Reproduce all entries word for word.
Data for review section start
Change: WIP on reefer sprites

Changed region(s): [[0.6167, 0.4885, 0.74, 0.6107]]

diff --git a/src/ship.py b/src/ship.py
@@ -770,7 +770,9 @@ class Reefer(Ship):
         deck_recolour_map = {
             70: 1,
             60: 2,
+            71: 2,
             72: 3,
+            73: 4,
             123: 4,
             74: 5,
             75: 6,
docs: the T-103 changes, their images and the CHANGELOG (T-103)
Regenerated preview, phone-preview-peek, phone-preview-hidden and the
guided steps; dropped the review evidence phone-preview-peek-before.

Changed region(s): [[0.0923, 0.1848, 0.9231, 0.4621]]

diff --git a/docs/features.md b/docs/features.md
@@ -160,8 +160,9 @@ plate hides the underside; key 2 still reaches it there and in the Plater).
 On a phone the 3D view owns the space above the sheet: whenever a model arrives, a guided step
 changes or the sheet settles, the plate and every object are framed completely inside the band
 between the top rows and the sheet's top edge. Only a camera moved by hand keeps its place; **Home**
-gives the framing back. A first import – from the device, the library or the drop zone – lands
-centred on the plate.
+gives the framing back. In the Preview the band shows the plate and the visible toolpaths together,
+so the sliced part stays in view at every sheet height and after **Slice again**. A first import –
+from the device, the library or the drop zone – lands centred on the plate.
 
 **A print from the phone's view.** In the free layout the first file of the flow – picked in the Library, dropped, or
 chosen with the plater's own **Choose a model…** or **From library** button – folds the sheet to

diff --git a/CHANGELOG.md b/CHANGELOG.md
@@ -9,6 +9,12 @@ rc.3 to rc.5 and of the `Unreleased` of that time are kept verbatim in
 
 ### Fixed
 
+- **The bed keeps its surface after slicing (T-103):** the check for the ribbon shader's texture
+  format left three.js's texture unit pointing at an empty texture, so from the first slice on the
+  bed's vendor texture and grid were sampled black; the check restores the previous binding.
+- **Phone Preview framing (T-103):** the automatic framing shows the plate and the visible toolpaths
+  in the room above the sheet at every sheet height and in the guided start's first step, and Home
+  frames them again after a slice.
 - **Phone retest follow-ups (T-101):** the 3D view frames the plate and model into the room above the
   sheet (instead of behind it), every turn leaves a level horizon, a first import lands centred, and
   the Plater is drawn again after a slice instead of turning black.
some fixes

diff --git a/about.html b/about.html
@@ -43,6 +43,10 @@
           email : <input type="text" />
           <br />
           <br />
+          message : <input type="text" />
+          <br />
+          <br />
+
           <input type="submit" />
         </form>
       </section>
Data for review section end
# Solution for this exercise
Change: WIP on reefer sprites

Changed region(s): [[0.6167, 0.4885, 0.74, 0.6107]]

diff --git a/src/ship.py b/src/ship.py
@@ -770,7 +770,9 @@ class Reefer(Ship):
         deck_recolour_map = {
             70: 1,
             60: 2,
+            71: 2,
             72: 3,
+            73: 4,
             123: 4,
             74: 5,
             75: 6,
docs: the T-103 changes, their images and the CHANGELOG (T-103)
Regenerated preview, phone-preview-peek, phone-preview-hidden and the
guided steps; dropped the review evidence phone-preview-peek-before.

Changed region(s): [[0.0923, 0.1848, 0.9231, 0.4621]]

diff --git a/docs/features.md b/docs/features.md
@@ -160,8 +160,9 @@ plate hides the underside; key 2 still reaches it there and in the Plater).
 On a phone the 3D view owns the space above the sheet: whenever a model arrives, a guided step
 changes or the sheet settles, the plate and every object are framed completely inside the band
 between the top rows and the sheet's top edge. Only a camera moved by hand keeps its place; **Home**
-gives the framing back. A first import – from the device, the library or the drop zone – lands
-centred on the plate.
+gives the framing back. In the Preview the band shows the plate and the visible toolpaths together,
+so the sliced part stays in view at every sheet height and after **Slice again**. A first import –
+from the device, the library or the drop zone – lands centred on the plate.
 
 **A print from the phone's view.** In the free layout the first file of the flow – picked in the Library, dropped, or
 chosen with the plater's own **Choose a model…** or **From library** button – folds the sheet to

diff --git a/CHANGELOG.md b/CHANGELOG.md
@@ -9,6 +9,12 @@ rc.3 to rc.5 and of the `Unreleased` of that time are kept verbatim in
 
 ### Fixed
 
+- **The bed keeps its surface after slicing (T-103):** the check for the ribbon shader's texture
+  format left three.js's texture unit pointing at an empty texture, so from the first slice on the
+  bed's vendor texture and grid were sampled black; the check restores the previous binding.
+- **Phone Preview framing (T-103):** the automatic framing shows the plate and the visible toolpaths
+  in the room above the sheet at every sheet height and in the guided start's first step, and Home
+  frames them again after a slice.
 - **Phone retest follow-ups (T-101):** the 3D view frames the plate and model into the room above the
   sheet (instead of behind it), every turn leaves a level horizon, a first import lands centred, and
   the Plater is drawn again after a slice instead of turning black.
some fixes

diff --git a/about.html b/about.html
@@ -43,6 +43,10 @@
           email : <input type="text" />
           <br />
           <br />
+          message : <input type="text" />
+          <br />
+          <br />
+
           <input type="submit" />
         </form>
       </section>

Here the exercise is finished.